However, while ramps were popular at healing sacularies, they were still relatively rare in ancient Greece. One survey of doric-column temples found ramps at fewer than 20 of them. Of these, most temples have just one ramp leading to the main building, which makes the 11 ramps at the healing Sanctuary of Asclepius at Epidaurus all the more extraordinary. 

Given these small numbers, "it would be necessary to have a bigger sample group in order to have some statistical grounding to the findings," that healing sanctuaries tend to have ramps that were likely built for the disabled, Wilson Jones said. 

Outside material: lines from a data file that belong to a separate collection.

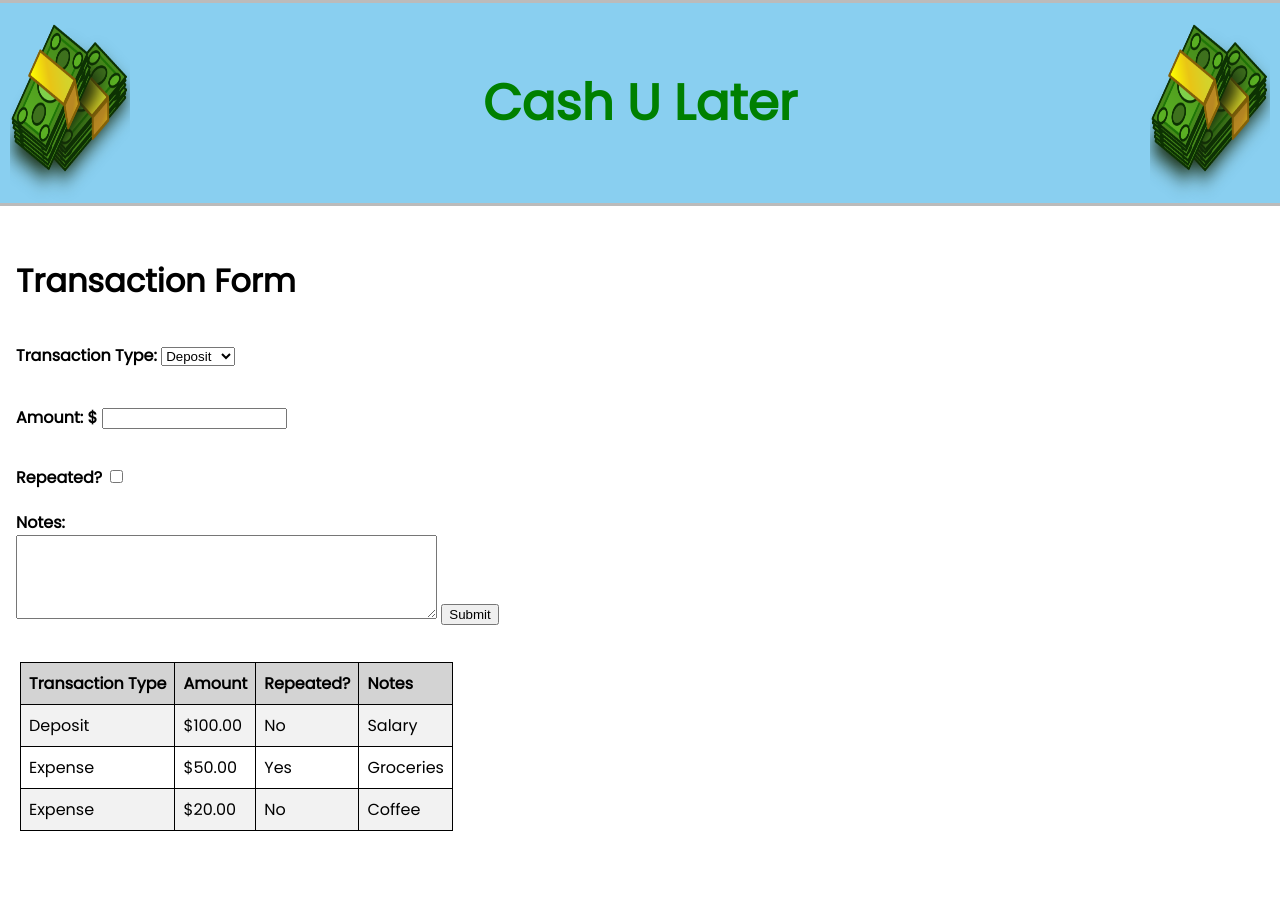
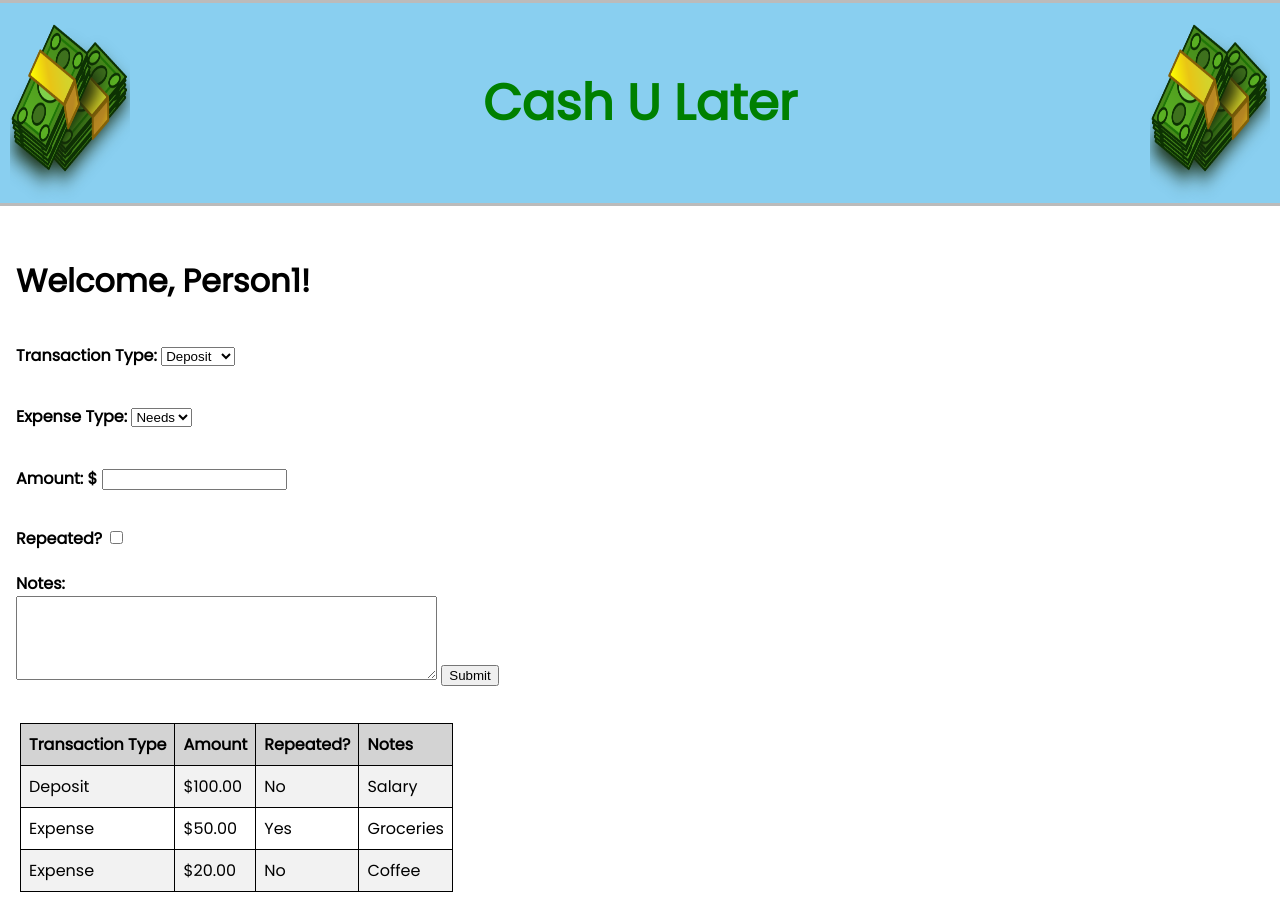
Before and after one commit to jonahhb/EECS-493-Cash-U-Later, a plain HTML site: page index.html in a window 1280 px wide. Before the commit the page ends 851 px from the top, so only its background shows below. Drawn offline with Linux system fonts and the light colour scheme.

Commit message:
updated index.html

```diff
--- a/index.html
+++ b/index.html
@@ -14,12 +14,17 @@
 			<div id= "third"><img src="./images/2020/award/money-icon.png" class="flex-container.third" alt="Money Icon"/></div>
 		  </div>
 		<div class="transaction">
-		<h1>Transaction Form</h1>
+		<h1>Welcome, Person1!</h1>
 		<form>
 		  <div id="transaction-type"><strong>Transaction Type:</strong>
 		  <select id="transaction-type" name="transaction-type">
 			<option value="deposit">Deposit</option>
 			<option value="expense">Expense</option>
+		  </select></div>
+		  <div id="transaction-type"><strong>Expense Type:</strong>
+		  <select id="transaction-type" name="transaction-type">
+			<option value="deposit">Needs</option>
+			<option value="expense">Wants</option>
 		  </select></div>
 		  <div id="amount"><strong>Amount: $</strong>
 		  <input type="number" id="amount" name="amount" min="0" step="0.01">
```
Lines whose indentation alone changed are shown as unchanged.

Sneed noted that her research shows how important it is for the field to include a diversity of scientists. Perhaps one reason the ramps in ancient Greece had never been assessed for serving the disabled is because "many archaeologists are not physically disabled (or don't identify as physically disabled), so they aren't regularly thinking about issues of access in the course of their daily lives," she said.

The study was published online today (July 21) in the journal Antiquity

Originally published on Live Science.

Laura Geggel

Laura is the archaeology and Life's Little Mysteries editor at Live Science. She also reports on general science, including paleontology. Her work has appeared in The New York Times, Scholastic, Popular Science and Spectrum, a site on autism research. She has won multiple awards from the Society of Professional Journalists and the Washington Newspaper Publishers Association for her reporting at a weekly newspaper near Seattle. Laura holds a bachelor's degree in English literature and psychology from Washington University in St. Louis and a master's degree in science writing from NYU.